Atopic dermatitis (AD) is a complex disease that affects millions of people worldwide. It has many contributing factors, including genetics, environmental factors, and the microbiome.
A recent pilot study has suggested that Halomonas species were abundant on the skin of AD patients. This unexpected, saline-loving organism led to the speculation that increased skin salinity may allow proliferation of microbes that promote itch. The objective of this study is to further examine the relationship of itching after perspiration with changes in the microbiome. Itching with perspiration is a common symptom reported in some but not all AD patients. This may be a clue to identify patients where the microbiome provokes an immune response resulting in itch. We hypothesize that the abundance of Halomonas on the skin of AD patients who itch with perspiration is higher than that of AD patients who do not itch with perspiration.
The second objective of this study is to compare microbiome and mycobiome variations in AD patients versus controls, and how this differs in adults and children. Recent literature shows that the mycobiome of children’s skin changes during puberty to become more similar to adult skin, however the microbiome and mycobiome of children with and without AD are not well understood. In our study, we compare the microbiome and mycobiome of the skin of children compared to adults with AD, and compared to that of children without AD, to see if there are different organisms that drive AD in children.

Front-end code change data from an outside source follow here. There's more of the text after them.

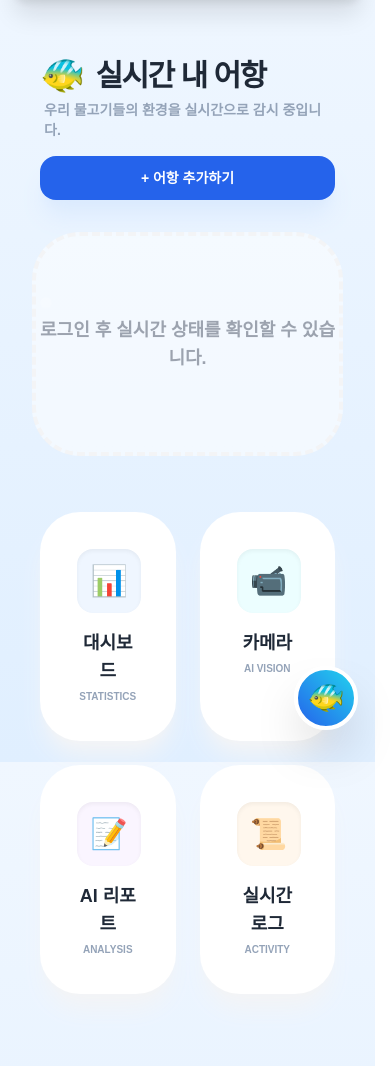
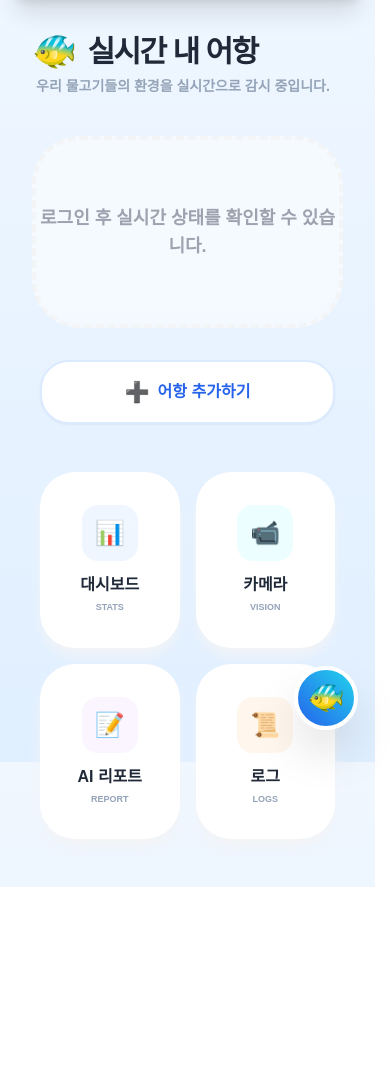
Before and after one commit to rkdwjdwns/aquarium-helper, a Django app: page / in a window 390 px wide. Shown: the part 82-1148 px from the top of the page. After the commit the page ends 969 px from the top, so only its background shows below. Run offline with Django 5.2, Linux system fonts and the light colour scheme; some libraries are stand-ins or nearby versions; some web fonts are replaced.

Commit message:
Fix: mobile login, UI layout optimization, and security settings

```diff
--- a/templates/base.html
+++ b/templates/base.html
@@ -1,5 +1,5 @@
 <!DOCTYPE html>
-<html lang="ko">
+<html lang="ko" class="h-full">
 <head>
     <meta charset="UTF-8">
     <meta name="viewport" content="width=device-width, initial-scale=1.0, maximum-scale=1.0, user-scalable=no, viewport-fit=cover">
@@ -12,9 +12,7 @@
     <style>
         /* [스크롤 흔들림 해결] 핵심 CSS */
         html {
-            /* 스크롤바가 생겨도 레이아웃이 밀리지 않도록 여백 고정 */
             scrollbar-gutter: stable !important;
-            /* 페이지 내용이 짧아도 항상 스크롤바 영역을 표시하여 일관성 유지 */
             overflow-y: scroll !important;
             height: 100% !important;
         }
@@ -22,7 +20,6 @@
         body {
             font-family: "Pretendard", sans-serif;
             -webkit-font-smoothing: antialiased;
-            /* 가로 스크롤 발생 원천 차단 */
             overflow-x: hidden !important;
             width: 100% !important;
             min-height: 100% !important;
@@ -69,7 +66,6 @@
         .typing-dots span:nth-child(3) { animation-delay: 0.4s; }
         @keyframes blink { 0%, 80%, 100% { opacity: 0; } 40% { opacity: 1; } }
 
-        /* 클릭 시 파란 테두리 제거 */
         button:focus, a:focus, input:focus, textarea:focus { outline: none !important; box-shadow: none !important; }
         * { -webkit-tap-highlight-color: transparent; }
     </style>
@@ -120,8 +116,10 @@
         </div>
     </nav>
 
-    <main class="container mx-auto px-4 py-10 flex-grow max-w-6xl">
-        {% block content %}{% endblock %}
+    <main class="container mx-auto px-4 py-6 md:py-10 flex-grow max-w-4xl flex flex-col items-center">
+        <div class="w-full">
+            {% block content %}{% endblock %}
+        </div>
     </main>
 
     <button id="chatbot-toggle-btn" onclick="toggleChat()" class="fixed bottom-8 right-8 w-16 h-16 bg-gradient-to-tr from-blue-600 to-cyan-400 rounded-full shadow-2xl flex items-center justify-center text-3xl z-[45] hover:scale-110 active-stable transition-all border-4 border-white">
@@ -166,7 +164,6 @@
     </div>
 
     <script>
-        // 랜덤 인사말 설정
         const aiGreetings = [
             "오늘도 평화로운 물멍 시간 보내고 계신가요? 🐠",
             "무엇을 도와드릴까요? 어항 친구들은 잘 지내나요? 🫧",
@@ -187,14 +184,6 @@
             sidebar.style.transform = isOpen ? 'translateX(150%)' : 'translateX(0px)';
             isOpen ? body.classList.remove('chat-open') : body.classList.add('chat-open');
         }
-
-        // 스크롤바 너비 계산 스크립트 추가 (흔들림 보정)
-        function fixScrollJitter() {
-            const scrollbarWidth = window.innerWidth - document.documentElement.clientWidth;
-            document.documentElement.style.setProperty('--scrollbar-width', `${scrollbarWidth}px`);
-        }
-        window.addEventListener('resize', fixScrollJitter);
-        window.addEventListener('load', fixScrollJitter);
 
         const sideChatForm = document.getElementById('side-chat-form');
         const sideChatWindow = document.getElementById('side-chat-window');
--- a/templates/core/index.html
+++ b/templates/core/index.html
@@ -1,25 +1,19 @@
 {% extends 'base.html' %}
 
 {% block content %}
-<div class="py-8 max-w-6xl mx-auto px-4">
-    <div class="mb-14">
-        <div class="flex flex-col md:flex-row justify-between items-start md:items-end mb-8 px-2 gap-4">
-            <div>
+<div class="py-6 max-w-4xl mx-auto px-4">
+    <div class="mb-10">
         <h2 class="text-3xl font-black text-gray-800 flex items-center tracking-tighter">
             <span class="mr-3 text-4xl">🐠</span> 실시간 내 어항
         </h2>
         <p class="text-slate-400 font-bold text-sm mt-1 ml-1">우리 물고기들의 환경을 실시간으로 감시 중입니다.</p>
     </div>
-            <a href="{% url 'monitoring:add_tank' %}" class="bg-blue-600 text-white px-6 py-3 rounded-2xl font-black shadow-xl shadow-blue-100 hover:scale-105 transition-all text-sm whitespace-nowrap inline-block text-center w-full md:w-auto">
-                + 어항 추가하기
-            </a>
-        </div>
 
-        <div class="grid grid-cols-1 md:grid-cols-2 gap-8">
+    <div class="grid grid-cols-1 md:grid-cols-2 gap-6 mb-8">
         {% if user.is_authenticated %}
             {% for tank in user.tanks.all %}
-                <div class="bg-white p-9 rounded-[2.8rem] shadow-xl shadow-gray-200/50 border border-white hover:border-blue-300 transition-all group relative overflow-hidden">
-                    <div class="flex justify-between items-center mb-8 relative z-10">
+            <div class="bg-white p-8 rounded-[2.8rem] shadow-xl shadow-gray-200/50 border border-white hover:border-blue-300 transition-all group relative overflow-hidden">
+                <div class="flex justify-between items-center mb-6 relative z-10">
                     <div>
                         <span class="bg-blue-100 text-blue-600 text-[10px] font-black px-3 py-1 rounded-full uppercase tracking-widest mb-2 inline-block">Live Monitoring</span>
                         <h3 class="font-black text-2xl text-gray-800">{{ tank.name }}</h3>
@@ -27,57 +21,62 @@
                     <span class="text-5xl drop-shadow-md group-hover:scale-110 transition-transform">🐟</span>
                 </div>
 
-                    <div class="grid grid-cols-2 gap-6 relative z-10">
-                        <div class="bg-gradient-to-b from-blue-50/50 to-white p-7 rounded-[2.2rem] border border-blue-50 shadow-inner text-center">
+                <div class="grid grid-cols-2 gap-4 relative z-10">
+                    <div class="bg-gradient-to-b from-blue-50/50 to-white p-6 rounded-[2.2rem] border border-blue-50 shadow-inner text-center">
                         <span class="block text-[11px] text-blue-400 font-black mb-2 uppercase tracking-widest">Temperature</span>
-                            <span class="text-3xl font-black text-blue-700 tracking-tighter">
-                                {{ tank.readings.last.temperature|default:"--" }}<span class="text-lg ml-1">°C</span>
+                        <span class="text-2xl font-black text-blue-700 tracking-tighter">
+                            {{ tank.readings.last.temperature|default:"--" }}<span class="text-lg ml-0.5">°C</span>
                         </span>
                     </div>
-                        <div class="bg-gradient-to-b from-indigo-50/50 to-white p-7 rounded-[2.2rem] border border-indigo-50 shadow-inner text-center">
+                    <div class="bg-gradient-to-b from-indigo-50/50 to-white p-6 rounded-[2.2rem] border border-indigo-50 shadow-inner text-center">
                         <span class="block text-[11px] text-indigo-400 font-black mb-2 uppercase tracking-widest">pH Level</span>
-                            <span class="text-3xl font-black text-indigo-700 tracking-tighter">
+                        <span class="text-2xl font-black text-indigo-700 tracking-tighter">
                             {{ tank.readings.last.ph|default:"--" }}
                         </span>
                     </div>
                 </div>
             </div>
             {% empty %}
-                <div class="col-span-full py-20 bg-white/50 border-4 border-dashed border-gray-100 rounded-[3rem] text-center">
-                    <p class="text-gray-400 font-black text-lg text-center">등록된 어항이 없습니다.</p>
+            <div class="col-span-full py-16 bg-white/50 border-4 border-dashed border-gray-100 rounded-[3rem] text-center">
+                <p class="text-gray-400 font-black text-lg">등록된 어항이 없습니다.</p>
             </div>
             {% endfor %}
         {% else %}
-                <div class="col-span-full py-20 bg-white/50 border-4 border-dashed border-gray-100 rounded-[3rem] text-center">
+            <div class="col-span-full py-16 bg-white/50 border-4 border-dashed border-gray-100 rounded-[3rem] text-center">
                 <p class="text-gray-400 font-black text-lg">로그인 후 실시간 상태를 확인할 수 있습니다.</p>
             </div>
         {% endif %}
     </div>
+
+    <div class="mb-12 px-2">
+        <a href="{% url 'monitoring:add_tank' %}" class="w-full flex items-center justify-center gap-2 bg-white text-blue-600 border-2 border-blue-100 px-6 py-4 rounded-[1.8rem] font-black hover:bg-blue-50 hover:border-blue-200 transition-all shadow-sm active-stable">
+            <span class="text-xl">➕</span> <span>어항 추가하기</span>
+        </a>
     </div>
 
-    <div class="grid grid-cols-2 md:grid-cols-4 gap-6 px-2">
-        <a href="{% url 'monitoring:dashboard' %}" class="p-9 bg-white rounded-[2.5rem] shadow-xl shadow-gray-100 border border-transparent hover:border-blue-200 hover:-translate-y-2 transition-all text-center group">
-            <div class="w-16 h-16 bg-blue-50 rounded-2xl flex items-center justify-center text-3xl mx-auto mb-4 group-hover:scale-110 transition-transform shadow-inner">📊</div>
-            <h3 class="font-black text-lg text-gray-800">대시보드</h3>
-            <p class="text-[10px] text-slate-400 mt-1 font-bold uppercase">Statistics</p>
+    <div class="grid grid-cols-2 md:grid-cols-4 gap-4 px-2">
+        <a href="{% url 'monitoring:dashboard' %}" class="p-8 bg-white rounded-[2.2rem] shadow-lg shadow-gray-100 border border-transparent hover:border-blue-200 hover:-translate-y-1 transition-all text-center group">
+            <div class="w-14 h-14 bg-blue-50 rounded-2xl flex items-center justify-center text-2xl mx-auto mb-3 group-hover:scale-110 transition-transform">📊</div>
+            <h3 class="font-black text-base text-gray-800">대시보드</h3>
+            <p class="text-[9px] text-slate-400 mt-1 font-bold uppercase">Stats</p>
         </a>
 
-        <a href="{% url 'monitoring:camera_view' %}" class="p-9 bg-white rounded-[2.5rem] shadow-xl shadow-gray-100 border border-transparent hover:border-cyan-200 hover:-translate-y-2 transition-all text-center group">
-            <div class="w-16 h-16 bg-cyan-50 rounded-2xl flex items-center justify-center text-3xl mx-auto mb-4 group-hover:scale-110 transition-transform shadow-inner">📹</div>
-            <h3 class="font-black text-lg text-gray-800">카메라</h3>
-            <p class="text-[10px] text-slate-400 mt-1 font-bold uppercase">AI Vision</p>
+        <a href="{% url 'monitoring:camera_view' %}" class="p-8 bg-white rounded-[2.2rem] shadow-lg shadow-gray-100 border border-transparent hover:border-cyan-200 hover:-translate-y-1 transition-all text-center group">
+            <div class="w-14 h-14 bg-cyan-50 rounded-2xl flex items-center justify-center text-2xl mx-auto mb-3 group-hover:scale-110 transition-transform">📹</div>
+            <h3 class="font-black text-base text-gray-800">카메라</h3>
+            <p class="text-[9px] text-slate-400 mt-1 font-bold uppercase">Vision</p>
         </a>
 
-        <a href="{% url 'reports:report_list' %}" class="p-9 bg-white rounded-[2.5rem] shadow-xl shadow-gray-100 border border-transparent hover:border-purple-200 hover:-translate-y-2 transition-all text-center group">
-            <div class="w-16 h-16 bg-purple-50 rounded-2xl flex items-center justify-center text-3xl mx-auto mb-4 group-hover:scale-110 transition-transform shadow-inner">📝</div>
-            <h3 class="font-black text-lg text-gray-800">AI 리포트</h3>
-            <p class="text-[10px] text-slate-400 mt-1 font-bold uppercase">Analysis</p>
+        <a href="{% url 'reports:report_list' %}" class="p-8 bg-white rounded-[2.2rem] shadow-lg shadow-gray-100 border border-transparent hover:border-purple-200 hover:-translate-y-1 transition-all text-center group">
+            <div class="w-14 h-14 bg-purple-50 rounded-2xl flex items-center justify-center text-2xl mx-auto mb-3 group-hover:scale-110 transition-transform">📝</div>
+            <h3 class="font-black text-base text-gray-800">AI 리포트</h3>
+            <p class="text-[9px] text-slate-400 mt-1 font-bold uppercase">Report</p>
         </a>
 
-        <a href="{% url 'monitoring:logs' %}" class="p-9 bg-white rounded-[2.5rem] shadow-xl shadow-gray-100 border border-transparent hover:border-orange-200 hover:-translate-y-2 transition-all text-center group">
-            <div class="w-16 h-16 bg-orange-50 rounded-2xl flex items-center justify-center text-3xl mx-auto mb-4 group-hover:scale-110 transition-transform shadow-inner">📜</div>
-            <h3 class="font-black text-lg text-gray-800">실시간 로그</h3>
-            <p class="text-[10px] text-slate-400 mt-1 font-bold uppercase">Activity</p>
+        <a href="{% url 'monitoring:logs' %}" class="p-8 bg-white rounded-[2.2rem] shadow-lg shadow-gray-100 border border-transparent hover:border-orange-200 hover:-translate-y-1 transition-all text-center group">
+            <div class="w-14 h-14 bg-orange-50 rounded-2xl flex items-center justify-center text-2xl mx-auto mb-3 group-hover:scale-110 transition-transform">📜</div>
+            <h3 class="font-black text-base text-gray-800">로그</h3>
+            <p class="text-[9px] text-slate-400 mt-1 font-bold uppercase">Logs</p>
         </a>
     </div>
 </div>
```
Also changed, not shown: fish/settings.py (+12 -11 lines). Lines whose indentation alone changed are shown as unchanged.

This study was funded as a 2017 PeDRA Pilot Grant and has concluded with plans to pursue related research questions in future.